Exercise ▸ Which lines of the entries contain the string "download"? Please find them and copy them.

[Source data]
=== Begin Enclosure ===
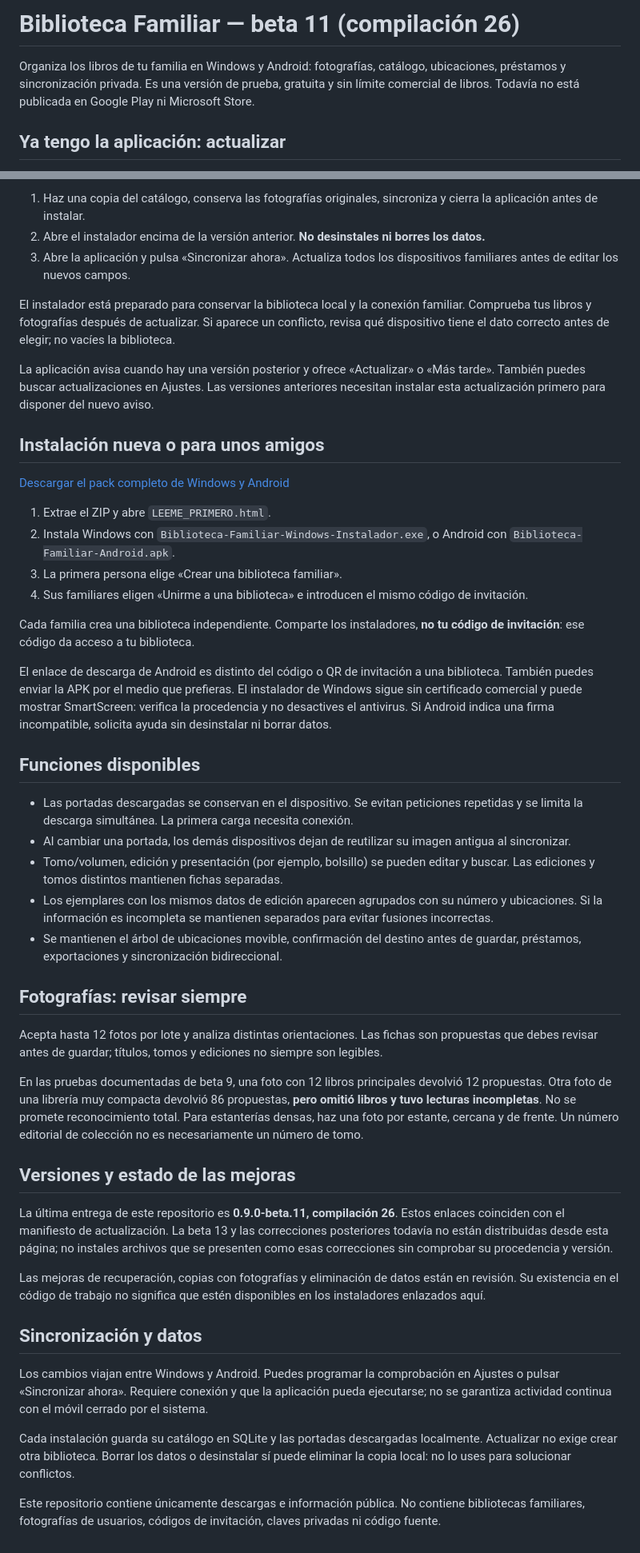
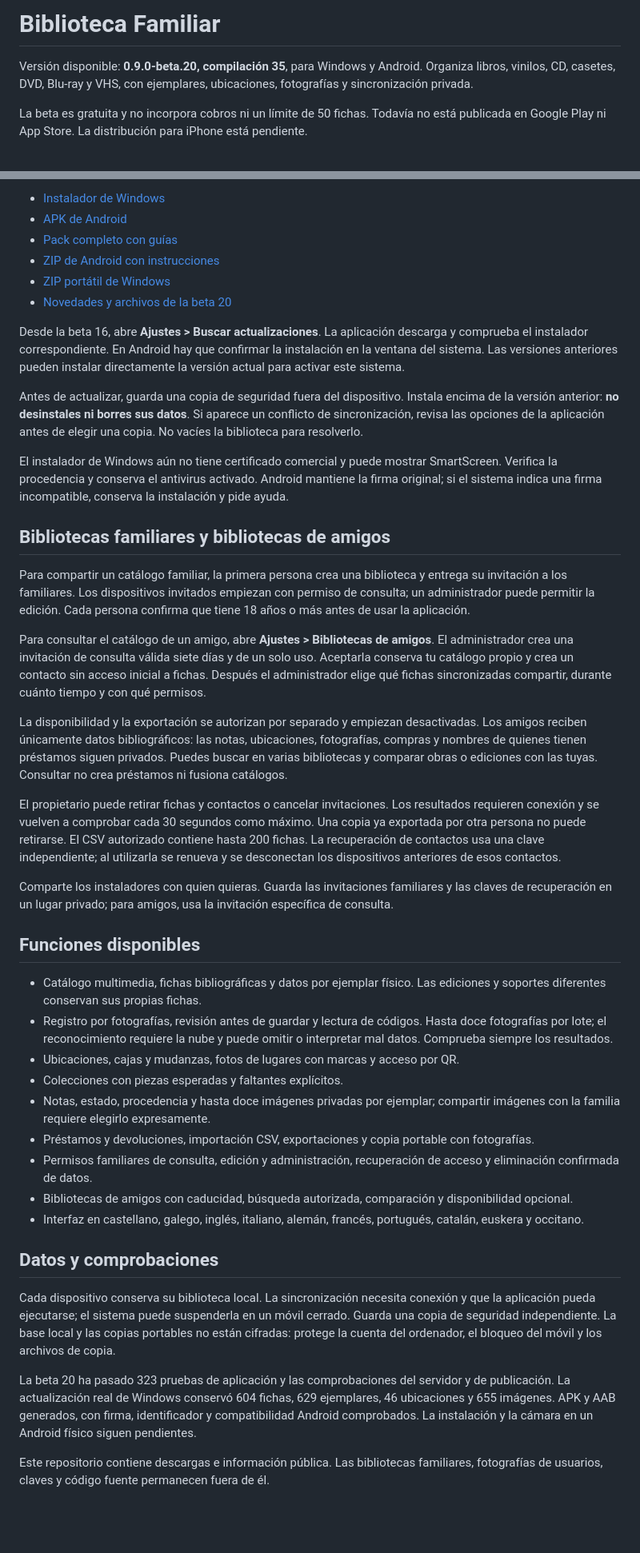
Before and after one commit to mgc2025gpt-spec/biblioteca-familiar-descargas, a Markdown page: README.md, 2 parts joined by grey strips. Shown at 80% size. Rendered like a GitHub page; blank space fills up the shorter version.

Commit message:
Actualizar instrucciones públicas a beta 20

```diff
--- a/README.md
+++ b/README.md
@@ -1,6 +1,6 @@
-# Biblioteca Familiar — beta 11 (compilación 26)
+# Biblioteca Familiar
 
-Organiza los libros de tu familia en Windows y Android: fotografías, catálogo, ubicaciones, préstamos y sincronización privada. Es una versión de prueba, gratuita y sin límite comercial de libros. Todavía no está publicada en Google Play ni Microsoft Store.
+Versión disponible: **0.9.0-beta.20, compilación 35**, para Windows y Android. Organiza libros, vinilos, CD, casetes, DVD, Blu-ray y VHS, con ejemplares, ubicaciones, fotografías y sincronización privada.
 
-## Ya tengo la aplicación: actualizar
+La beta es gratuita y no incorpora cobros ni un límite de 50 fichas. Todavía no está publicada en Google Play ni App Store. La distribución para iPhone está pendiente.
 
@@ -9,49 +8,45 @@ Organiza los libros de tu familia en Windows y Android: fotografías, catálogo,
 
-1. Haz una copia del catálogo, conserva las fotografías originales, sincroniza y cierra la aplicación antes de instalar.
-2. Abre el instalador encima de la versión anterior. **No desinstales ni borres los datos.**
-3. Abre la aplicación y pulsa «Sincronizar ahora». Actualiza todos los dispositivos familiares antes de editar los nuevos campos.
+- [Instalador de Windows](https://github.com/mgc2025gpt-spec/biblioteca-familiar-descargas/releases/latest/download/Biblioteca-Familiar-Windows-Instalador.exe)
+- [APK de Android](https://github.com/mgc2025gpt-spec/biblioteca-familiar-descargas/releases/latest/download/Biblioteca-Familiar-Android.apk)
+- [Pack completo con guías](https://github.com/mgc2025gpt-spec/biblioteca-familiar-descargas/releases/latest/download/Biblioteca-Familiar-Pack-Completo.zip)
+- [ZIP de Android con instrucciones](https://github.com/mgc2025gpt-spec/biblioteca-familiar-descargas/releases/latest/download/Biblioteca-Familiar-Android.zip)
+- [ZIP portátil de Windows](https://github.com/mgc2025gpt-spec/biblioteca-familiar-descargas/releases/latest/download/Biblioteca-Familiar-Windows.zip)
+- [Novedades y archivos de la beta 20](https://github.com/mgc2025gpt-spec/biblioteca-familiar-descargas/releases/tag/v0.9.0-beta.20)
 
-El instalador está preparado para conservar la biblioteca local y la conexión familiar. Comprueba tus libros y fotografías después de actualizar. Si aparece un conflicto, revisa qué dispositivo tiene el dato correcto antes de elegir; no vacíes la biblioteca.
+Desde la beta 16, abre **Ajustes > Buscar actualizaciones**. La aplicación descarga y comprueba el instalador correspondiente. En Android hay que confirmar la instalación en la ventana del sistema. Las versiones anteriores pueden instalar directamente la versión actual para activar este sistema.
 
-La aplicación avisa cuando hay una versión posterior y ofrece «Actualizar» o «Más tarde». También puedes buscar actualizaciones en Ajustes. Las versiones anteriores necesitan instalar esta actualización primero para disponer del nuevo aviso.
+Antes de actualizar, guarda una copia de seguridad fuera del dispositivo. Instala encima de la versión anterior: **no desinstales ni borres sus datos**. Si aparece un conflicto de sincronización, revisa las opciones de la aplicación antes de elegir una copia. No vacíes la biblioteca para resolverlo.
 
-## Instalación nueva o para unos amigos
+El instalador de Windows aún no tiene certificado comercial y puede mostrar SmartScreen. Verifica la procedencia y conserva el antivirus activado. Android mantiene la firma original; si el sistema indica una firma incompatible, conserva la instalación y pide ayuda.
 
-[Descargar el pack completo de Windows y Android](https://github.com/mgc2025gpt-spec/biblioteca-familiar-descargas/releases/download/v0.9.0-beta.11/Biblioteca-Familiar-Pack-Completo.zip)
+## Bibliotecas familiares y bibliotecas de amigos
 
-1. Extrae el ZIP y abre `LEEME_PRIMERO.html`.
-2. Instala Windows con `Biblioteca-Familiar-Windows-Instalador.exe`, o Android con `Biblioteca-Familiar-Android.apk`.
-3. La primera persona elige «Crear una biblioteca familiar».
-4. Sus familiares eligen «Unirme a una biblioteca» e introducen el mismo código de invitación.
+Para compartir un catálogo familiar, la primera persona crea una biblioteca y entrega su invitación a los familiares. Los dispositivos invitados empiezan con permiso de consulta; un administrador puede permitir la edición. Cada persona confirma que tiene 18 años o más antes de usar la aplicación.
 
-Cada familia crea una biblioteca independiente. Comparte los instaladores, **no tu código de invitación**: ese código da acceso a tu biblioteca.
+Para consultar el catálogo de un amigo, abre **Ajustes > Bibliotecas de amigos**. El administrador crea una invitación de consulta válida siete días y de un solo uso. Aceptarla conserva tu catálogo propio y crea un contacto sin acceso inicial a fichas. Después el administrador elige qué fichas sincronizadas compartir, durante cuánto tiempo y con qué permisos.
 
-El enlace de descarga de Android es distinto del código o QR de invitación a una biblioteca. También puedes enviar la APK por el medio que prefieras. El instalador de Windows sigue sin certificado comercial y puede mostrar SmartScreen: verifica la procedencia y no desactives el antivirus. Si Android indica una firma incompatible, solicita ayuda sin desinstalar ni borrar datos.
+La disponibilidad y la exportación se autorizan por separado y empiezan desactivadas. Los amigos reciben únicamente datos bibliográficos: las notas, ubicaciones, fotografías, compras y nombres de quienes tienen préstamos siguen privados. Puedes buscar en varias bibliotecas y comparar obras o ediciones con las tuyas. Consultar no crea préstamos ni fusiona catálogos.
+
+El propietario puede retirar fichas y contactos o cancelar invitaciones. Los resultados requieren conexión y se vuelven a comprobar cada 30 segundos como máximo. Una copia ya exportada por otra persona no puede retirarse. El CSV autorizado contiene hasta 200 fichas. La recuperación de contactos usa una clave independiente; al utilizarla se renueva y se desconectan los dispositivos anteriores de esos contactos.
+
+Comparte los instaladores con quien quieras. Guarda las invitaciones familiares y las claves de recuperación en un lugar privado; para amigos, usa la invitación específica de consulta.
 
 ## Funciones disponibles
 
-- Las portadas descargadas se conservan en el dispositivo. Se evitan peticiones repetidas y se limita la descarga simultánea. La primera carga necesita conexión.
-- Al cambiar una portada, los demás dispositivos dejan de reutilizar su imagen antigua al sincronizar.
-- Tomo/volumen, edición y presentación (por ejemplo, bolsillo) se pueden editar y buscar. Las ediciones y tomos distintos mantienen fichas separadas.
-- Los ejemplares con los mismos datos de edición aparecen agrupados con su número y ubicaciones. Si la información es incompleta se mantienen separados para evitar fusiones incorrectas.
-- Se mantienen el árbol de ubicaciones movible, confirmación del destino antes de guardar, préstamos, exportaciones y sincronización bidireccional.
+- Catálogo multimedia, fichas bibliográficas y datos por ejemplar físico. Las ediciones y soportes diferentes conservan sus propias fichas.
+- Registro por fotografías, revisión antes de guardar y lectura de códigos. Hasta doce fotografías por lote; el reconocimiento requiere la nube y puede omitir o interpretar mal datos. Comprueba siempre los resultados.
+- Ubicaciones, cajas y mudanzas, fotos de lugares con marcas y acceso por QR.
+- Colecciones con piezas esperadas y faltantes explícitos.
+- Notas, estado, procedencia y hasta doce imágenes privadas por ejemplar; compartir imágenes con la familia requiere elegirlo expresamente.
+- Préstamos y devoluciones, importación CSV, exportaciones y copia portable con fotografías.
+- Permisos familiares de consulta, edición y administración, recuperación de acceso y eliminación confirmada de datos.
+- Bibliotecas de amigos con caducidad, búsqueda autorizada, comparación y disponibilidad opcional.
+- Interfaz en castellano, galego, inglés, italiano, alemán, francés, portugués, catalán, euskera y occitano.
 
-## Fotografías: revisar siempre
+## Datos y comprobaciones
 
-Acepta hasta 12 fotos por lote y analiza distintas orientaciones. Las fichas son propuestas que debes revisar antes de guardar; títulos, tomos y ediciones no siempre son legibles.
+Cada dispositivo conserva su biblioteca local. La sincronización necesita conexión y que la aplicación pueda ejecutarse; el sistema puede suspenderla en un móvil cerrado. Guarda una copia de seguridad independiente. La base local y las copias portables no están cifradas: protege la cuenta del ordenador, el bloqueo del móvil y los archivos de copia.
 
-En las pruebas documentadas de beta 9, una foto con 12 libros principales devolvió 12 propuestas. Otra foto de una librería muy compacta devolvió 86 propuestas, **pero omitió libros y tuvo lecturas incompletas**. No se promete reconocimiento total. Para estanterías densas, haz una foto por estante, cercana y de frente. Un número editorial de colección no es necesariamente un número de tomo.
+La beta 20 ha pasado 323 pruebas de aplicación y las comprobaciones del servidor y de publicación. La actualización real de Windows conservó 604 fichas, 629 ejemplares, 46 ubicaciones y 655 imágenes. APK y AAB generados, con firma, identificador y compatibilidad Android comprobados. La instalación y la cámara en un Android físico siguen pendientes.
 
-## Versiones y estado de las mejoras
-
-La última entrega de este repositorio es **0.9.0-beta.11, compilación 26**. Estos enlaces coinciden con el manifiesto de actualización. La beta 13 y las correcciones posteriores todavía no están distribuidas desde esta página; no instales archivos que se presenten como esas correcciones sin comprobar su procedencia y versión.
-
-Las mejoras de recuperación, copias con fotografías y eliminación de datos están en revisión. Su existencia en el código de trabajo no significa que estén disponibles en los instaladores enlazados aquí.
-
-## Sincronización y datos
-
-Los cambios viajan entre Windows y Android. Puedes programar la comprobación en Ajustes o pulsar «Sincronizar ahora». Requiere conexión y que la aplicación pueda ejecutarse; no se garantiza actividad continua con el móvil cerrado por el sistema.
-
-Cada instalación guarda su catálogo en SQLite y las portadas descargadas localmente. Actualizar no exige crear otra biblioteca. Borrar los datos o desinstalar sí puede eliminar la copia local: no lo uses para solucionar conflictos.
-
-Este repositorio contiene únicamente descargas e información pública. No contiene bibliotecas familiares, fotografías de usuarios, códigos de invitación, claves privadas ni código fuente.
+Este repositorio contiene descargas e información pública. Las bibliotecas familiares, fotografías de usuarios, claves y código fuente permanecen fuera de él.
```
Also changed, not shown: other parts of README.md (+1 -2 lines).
=== End Enclosure ===
Answer to this exercise ▸
+- [Instalador de Windows](https://github.com/mgc2025gpt-spec/biblioteca-familiar-descargas/releases/latest/download/Biblioteca-Familiar-Windows-Instalador.exe)
+- [APK de Android](https://github.com/mgc2025gpt-spec/biblioteca-familiar-descargas/releases/latest/download/Biblioteca-Familiar-Android.apk)
+- [Pack completo con guías](https://github.com/mgc2025gpt-spec/biblioteca-familiar-descargas/releases/latest/download/Biblioteca-Familiar-Pack-Completo.zip)
+- [ZIP de Android con instrucciones](https://github.com/mgc2025gpt-spec/biblioteca-familiar-descargas/releases/latest/download/Biblioteca-Familiar-Android.zip)
+- [ZIP portátil de Windows](https://github.com/mgc2025gpt-spec/biblioteca-familiar-descargas/releases/latest/download/Biblioteca-Familiar-Windows.zip)
-[Descargar el pack completo de Windows y Android](https://github.com/mgc2025gpt-spec/biblioteca-familiar-descargas/releases/download/v0.9.0-beta.11/Biblioteca-Familiar-Pack-Completo.zip)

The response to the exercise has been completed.